An inner child is the part of yourself that holds your innate imagination, creativity, and playfulness. This part of us often gets lost as we grow up and are forced to conform to society's expectations.

To rediscover this inner voice, nurture the inner child  by engaging in activities that allow you to be playful and spontaneous:

  • Go on a nature walk and collect leaves, flowers, or stones
  • Build a fort out of blankets and pillows
  • Have a water balloon fight
  • Make homemade pizzas
  • Dance around the house to your favorite songs
  • Paint, draw, or color
  • Take yourself on a weekly date

The key is to let go of your inhibitions and allow yourself to be silly. When you engage in these activities with childlike wonder, you will start to feel more connected to your authentic self. Further, you can tune into the feelings and emotions that you experience in these moments of joy and freedom.

Remember, when we acknowledge our unique needs and desires instead of suppressing them, we can begin to reconnect with our truest selves.

And once we begin to recognize and love this wonderful part of ourselves, there is no limit to what we can achieve – both in life and within ourselves.

3. Heal the Wounds of Generational Trauma

For many of us, the inner critic is not just a voice in our head – it's the result of generations of trauma  passed down through our families.

This type of trauma can be difficult to identify because it's often subtle and can manifest itself in the form of self-doubt, perfectionism, or people-pleasing.

If you want to heal these generational wounds, you must learn to understand how they've affected you. Once you're aware of the patterns that have been passed down, you can begin to break them and create new ones.

Here are some questions to ask yourself:

  • What traits or behaviors do I see in myself that I don't like?
  • Do any of these traits or behaviors seem to be passed down from my ancestors?
  • What kind of trauma have my ancestors experienced?
  • How has this trauma affected my family and me?
  • What are some things I can do to break the cycle of generational trauma?

Some people find it helpful to talk to a therapist or counselor about these issues. Others may prefer to journal or meditate on these questions.

There is no right or wrong way to process this information. The most important thing is that you take the time to understand how generational trauma has affected you and your family.

When you heal the wounds of the past, you open yourself up to a more authentic and fulfilling present. You may find that you can finally connect with your inner voice and start living the life you've always wanted free of external and internal judgment.

Conclusion

The inner voice is an essential part of our lives. It helps us connect to our authentic selves and make choices that align with our values.

Unfortunately, many of us have lost touch with this inner voice due to the demands of everyday life. We may also be disconnected from this part of ourselves because of generational trauma or negative self-talk.
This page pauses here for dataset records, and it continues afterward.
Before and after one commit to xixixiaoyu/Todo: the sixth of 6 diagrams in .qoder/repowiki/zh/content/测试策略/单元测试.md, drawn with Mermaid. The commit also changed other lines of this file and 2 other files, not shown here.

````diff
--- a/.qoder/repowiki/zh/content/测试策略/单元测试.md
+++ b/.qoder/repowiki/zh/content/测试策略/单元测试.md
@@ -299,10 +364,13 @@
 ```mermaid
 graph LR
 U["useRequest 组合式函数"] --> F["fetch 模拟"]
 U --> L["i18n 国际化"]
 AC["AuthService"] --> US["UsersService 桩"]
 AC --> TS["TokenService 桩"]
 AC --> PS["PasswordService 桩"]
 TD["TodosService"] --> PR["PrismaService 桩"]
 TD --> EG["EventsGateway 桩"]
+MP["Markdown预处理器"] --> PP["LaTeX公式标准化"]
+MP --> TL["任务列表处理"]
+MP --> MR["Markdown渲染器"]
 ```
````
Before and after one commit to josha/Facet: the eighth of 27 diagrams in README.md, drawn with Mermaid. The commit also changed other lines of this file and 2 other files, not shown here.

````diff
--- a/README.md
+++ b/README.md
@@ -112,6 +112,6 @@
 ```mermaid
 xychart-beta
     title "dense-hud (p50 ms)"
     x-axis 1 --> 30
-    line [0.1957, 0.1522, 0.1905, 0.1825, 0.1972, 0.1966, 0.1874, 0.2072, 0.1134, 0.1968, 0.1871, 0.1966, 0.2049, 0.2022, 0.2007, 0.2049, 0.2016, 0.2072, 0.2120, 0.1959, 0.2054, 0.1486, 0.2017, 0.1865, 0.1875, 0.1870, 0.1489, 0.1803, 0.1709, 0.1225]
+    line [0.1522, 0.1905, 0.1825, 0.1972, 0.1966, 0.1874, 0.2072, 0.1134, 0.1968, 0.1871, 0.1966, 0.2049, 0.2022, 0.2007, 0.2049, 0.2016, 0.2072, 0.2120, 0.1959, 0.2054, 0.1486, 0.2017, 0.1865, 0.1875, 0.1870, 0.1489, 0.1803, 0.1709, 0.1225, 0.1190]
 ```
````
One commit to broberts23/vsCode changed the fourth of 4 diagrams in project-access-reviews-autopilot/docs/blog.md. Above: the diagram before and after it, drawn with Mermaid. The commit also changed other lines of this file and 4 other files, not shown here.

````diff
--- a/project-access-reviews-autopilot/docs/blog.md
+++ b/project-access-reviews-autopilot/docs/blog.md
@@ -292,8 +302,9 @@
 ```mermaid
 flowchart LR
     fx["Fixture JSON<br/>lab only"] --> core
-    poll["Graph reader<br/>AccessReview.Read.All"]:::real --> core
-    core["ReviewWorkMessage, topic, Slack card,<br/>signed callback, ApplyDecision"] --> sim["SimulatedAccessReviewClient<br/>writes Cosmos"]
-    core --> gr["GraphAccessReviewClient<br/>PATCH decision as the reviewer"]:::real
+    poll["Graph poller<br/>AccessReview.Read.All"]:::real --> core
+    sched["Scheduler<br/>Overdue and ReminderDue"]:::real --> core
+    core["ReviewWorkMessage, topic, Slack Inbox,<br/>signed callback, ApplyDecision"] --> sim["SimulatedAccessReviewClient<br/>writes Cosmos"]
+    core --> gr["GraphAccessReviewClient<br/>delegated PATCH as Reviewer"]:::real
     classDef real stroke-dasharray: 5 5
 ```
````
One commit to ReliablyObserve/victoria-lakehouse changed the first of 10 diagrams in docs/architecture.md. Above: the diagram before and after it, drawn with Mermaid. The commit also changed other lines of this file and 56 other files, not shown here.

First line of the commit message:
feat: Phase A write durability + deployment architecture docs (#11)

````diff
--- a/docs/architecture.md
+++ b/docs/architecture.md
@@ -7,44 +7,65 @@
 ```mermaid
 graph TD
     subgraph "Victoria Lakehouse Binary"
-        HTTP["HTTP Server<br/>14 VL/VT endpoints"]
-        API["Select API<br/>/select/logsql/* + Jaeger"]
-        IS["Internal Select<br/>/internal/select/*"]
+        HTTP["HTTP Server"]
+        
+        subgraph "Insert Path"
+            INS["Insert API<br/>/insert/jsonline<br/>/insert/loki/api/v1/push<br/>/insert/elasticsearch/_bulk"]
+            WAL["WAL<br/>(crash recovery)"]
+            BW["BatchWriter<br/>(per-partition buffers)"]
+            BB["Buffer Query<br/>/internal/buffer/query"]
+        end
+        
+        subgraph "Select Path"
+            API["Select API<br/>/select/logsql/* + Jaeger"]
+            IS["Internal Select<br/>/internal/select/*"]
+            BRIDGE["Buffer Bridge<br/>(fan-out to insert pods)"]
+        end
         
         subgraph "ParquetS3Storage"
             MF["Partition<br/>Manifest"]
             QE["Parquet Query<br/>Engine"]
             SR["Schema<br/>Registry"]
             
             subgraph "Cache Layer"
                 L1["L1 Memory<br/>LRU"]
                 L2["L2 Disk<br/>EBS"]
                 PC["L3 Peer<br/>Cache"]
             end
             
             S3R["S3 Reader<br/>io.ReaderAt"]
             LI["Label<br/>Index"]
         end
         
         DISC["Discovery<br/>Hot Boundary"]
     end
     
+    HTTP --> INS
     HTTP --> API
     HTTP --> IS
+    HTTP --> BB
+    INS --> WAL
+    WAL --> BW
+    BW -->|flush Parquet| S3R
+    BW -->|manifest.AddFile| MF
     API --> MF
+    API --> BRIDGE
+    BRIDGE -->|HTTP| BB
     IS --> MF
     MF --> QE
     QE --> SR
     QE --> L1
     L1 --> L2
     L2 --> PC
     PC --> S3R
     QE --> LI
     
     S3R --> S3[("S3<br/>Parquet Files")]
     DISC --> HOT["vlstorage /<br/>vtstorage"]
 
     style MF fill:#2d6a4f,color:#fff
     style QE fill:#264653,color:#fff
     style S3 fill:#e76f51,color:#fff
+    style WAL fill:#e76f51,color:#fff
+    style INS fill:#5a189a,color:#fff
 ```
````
Fortunately, there are things we can do to rediscover our inner voice. By engaging in activities that nurture the inner child, healing the wounds of generational trauma, and managing our reactions to negative thoughts and emotions, we can begin to reconnect with this essential part of ourselves.